Educators and Administrators

group of teachers Since the early 20th century, career-focused high schools have helped generations of young New Yorkers transition into career-track employment. One hundred years later, career and technical education programs offer job training for the information economy, with programs focused on information technology, healthcare, and professional services in addition to trades such as automotive maintenance and construction. Over 137,000 New York City students take at least one CTE course each year.

The Department of Education centrally supports school-based efforts to enhance students’ mastery of the academic, technical, and deep-learning skills necessary to enter the 21st century workforce through the Work-Based Learning Resource Center and administration of both the state program approval and related federal funding. Additionally, the following resources are available:

  • For schools interested in starting a CTE program, review this overview of Career & Technical Education in New York City
  • For individuals interested in becoming certified to teach Career and Technical Education, visit the Teach NYC site.
  • To search for requirements for a specific subject area, visit the New York State Education Department certification requirements database.
  • The Success Via Apprenticeship (SVA) program, a joint project of the New York City Department of Education, the City University of New York, and the United Federation of Teachers, recruits outstanding high school graduates and, over a five-year period, provides them with college-level coursework, high school classroom internships, and industrial work experience required for New York State initial teaching certificate. For additional details, please visit the New York City College of Technology page or email Career and Technical Education Information.

  • Quality work-based learning makes school-based learning more relevant by providing an opportunity to apply knowledge and skills learned in the classroom to structured work outside the classroom, and thus helps students to see the connection between learning, future employment and post-secondary education

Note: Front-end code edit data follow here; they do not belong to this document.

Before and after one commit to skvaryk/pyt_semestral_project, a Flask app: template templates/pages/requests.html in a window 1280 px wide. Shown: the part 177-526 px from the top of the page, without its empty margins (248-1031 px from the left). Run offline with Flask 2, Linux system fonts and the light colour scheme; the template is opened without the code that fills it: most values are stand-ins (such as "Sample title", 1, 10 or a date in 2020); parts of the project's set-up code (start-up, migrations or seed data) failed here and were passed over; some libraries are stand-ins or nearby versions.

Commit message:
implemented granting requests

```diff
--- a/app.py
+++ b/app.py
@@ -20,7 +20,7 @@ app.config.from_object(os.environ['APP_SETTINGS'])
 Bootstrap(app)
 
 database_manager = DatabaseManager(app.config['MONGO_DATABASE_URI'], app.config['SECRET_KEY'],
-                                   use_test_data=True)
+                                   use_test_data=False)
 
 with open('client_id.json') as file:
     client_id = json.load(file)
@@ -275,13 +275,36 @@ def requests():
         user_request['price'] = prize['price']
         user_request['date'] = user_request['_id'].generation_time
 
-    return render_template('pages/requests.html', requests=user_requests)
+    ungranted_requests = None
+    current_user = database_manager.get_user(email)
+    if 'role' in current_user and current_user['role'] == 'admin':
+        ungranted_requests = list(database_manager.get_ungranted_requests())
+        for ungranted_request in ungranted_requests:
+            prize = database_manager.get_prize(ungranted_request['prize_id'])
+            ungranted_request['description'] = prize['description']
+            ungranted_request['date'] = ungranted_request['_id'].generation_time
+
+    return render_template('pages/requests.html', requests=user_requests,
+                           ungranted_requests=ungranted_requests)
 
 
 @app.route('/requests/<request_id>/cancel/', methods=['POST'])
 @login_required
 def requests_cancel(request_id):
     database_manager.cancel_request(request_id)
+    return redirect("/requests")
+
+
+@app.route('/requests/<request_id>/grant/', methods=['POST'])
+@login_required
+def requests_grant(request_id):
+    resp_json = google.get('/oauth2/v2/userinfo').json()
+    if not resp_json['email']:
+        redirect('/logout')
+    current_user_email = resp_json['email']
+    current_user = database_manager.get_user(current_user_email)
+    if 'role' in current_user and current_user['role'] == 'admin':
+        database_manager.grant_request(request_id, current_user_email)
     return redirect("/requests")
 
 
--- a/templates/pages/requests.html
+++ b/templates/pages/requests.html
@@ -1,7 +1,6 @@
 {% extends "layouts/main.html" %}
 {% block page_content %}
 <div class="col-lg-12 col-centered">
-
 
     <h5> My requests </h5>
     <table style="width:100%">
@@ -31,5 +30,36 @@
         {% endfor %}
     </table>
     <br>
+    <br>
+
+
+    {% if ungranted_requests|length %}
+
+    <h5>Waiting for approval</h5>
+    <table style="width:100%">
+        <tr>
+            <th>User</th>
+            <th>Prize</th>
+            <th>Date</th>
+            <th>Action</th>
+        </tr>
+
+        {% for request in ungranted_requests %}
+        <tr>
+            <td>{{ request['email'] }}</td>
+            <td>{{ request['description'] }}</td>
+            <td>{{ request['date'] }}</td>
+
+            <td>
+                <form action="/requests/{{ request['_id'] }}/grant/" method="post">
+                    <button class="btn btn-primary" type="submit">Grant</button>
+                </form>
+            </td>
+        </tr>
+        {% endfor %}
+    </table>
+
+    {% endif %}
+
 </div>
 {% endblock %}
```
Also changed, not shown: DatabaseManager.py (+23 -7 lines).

  • The New York City Department of Education (NYCDOE) CTE Unit reviews all Program of Study proposals and makes recommendations to the New York State Education Department (NYSED) for approval. Upon approval by SED, students who complete the Program of Study are eligible for a technical endorsement on their New York City diploma.
  • New York City receives an annual allocation from the federal Vocational and Technical Education Act (VTEA), also known as the Perkins Act; DOE disburses these funds to CTE programs by competitive application.